Web document revisions:

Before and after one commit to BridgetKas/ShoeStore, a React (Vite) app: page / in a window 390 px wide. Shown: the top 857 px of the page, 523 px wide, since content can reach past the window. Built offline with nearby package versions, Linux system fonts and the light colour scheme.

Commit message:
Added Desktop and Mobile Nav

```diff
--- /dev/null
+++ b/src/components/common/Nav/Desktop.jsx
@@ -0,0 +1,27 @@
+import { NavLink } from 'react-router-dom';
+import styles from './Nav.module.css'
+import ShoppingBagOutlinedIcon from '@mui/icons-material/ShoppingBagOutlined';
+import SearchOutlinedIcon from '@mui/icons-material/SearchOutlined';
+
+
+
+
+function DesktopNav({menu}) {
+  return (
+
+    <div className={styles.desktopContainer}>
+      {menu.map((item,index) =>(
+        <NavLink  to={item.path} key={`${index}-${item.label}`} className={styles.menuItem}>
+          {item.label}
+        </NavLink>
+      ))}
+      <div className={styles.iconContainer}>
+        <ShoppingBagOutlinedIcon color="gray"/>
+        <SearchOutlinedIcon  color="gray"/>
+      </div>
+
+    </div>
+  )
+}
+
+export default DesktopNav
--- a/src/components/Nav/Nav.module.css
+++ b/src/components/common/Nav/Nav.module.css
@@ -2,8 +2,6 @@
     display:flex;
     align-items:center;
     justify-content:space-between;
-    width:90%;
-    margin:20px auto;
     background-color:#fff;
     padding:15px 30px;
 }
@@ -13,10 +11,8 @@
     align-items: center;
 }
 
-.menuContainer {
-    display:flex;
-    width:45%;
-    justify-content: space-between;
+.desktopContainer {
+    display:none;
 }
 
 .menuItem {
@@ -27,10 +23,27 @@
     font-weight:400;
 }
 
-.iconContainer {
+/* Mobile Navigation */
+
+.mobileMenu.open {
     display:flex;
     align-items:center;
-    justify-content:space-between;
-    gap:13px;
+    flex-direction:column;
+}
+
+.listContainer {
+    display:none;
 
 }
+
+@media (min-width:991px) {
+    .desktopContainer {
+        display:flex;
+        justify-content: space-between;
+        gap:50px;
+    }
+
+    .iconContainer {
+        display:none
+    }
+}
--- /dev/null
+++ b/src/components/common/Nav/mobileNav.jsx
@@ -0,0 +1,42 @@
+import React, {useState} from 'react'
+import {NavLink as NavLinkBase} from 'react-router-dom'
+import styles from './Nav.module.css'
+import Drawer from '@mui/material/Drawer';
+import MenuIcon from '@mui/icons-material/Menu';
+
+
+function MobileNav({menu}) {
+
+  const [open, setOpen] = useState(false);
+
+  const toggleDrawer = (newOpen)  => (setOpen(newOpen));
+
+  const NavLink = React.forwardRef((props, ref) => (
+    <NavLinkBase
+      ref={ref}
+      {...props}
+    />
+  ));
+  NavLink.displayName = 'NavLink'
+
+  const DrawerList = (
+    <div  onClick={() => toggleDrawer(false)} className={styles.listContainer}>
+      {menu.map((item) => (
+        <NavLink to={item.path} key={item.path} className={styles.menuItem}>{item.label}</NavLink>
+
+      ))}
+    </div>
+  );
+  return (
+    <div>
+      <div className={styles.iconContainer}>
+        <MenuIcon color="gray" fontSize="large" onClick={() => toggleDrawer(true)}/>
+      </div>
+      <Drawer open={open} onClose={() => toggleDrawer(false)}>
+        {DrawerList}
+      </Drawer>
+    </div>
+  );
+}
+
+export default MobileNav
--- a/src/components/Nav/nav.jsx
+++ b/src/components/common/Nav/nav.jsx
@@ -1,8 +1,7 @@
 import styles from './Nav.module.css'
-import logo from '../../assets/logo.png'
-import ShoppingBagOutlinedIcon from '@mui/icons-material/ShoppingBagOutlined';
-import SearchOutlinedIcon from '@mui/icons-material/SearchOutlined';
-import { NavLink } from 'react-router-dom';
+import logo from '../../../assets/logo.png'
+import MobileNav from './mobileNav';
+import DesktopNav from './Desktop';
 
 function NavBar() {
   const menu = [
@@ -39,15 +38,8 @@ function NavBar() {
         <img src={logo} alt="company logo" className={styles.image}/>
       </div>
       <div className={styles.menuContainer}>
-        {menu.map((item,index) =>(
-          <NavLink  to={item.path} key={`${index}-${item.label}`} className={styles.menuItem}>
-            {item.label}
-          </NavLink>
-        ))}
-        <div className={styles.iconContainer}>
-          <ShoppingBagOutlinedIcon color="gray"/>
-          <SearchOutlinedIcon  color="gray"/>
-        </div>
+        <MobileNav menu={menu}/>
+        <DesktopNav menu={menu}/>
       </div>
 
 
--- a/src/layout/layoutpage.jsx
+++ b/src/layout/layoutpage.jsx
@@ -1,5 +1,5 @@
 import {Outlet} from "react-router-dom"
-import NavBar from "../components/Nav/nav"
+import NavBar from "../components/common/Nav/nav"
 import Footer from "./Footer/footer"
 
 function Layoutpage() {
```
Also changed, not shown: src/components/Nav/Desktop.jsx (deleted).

(Goal of the exercise): Give the count of lines in the records above that hold the string "desktopContainer", and only that count.

(Exercise response): 3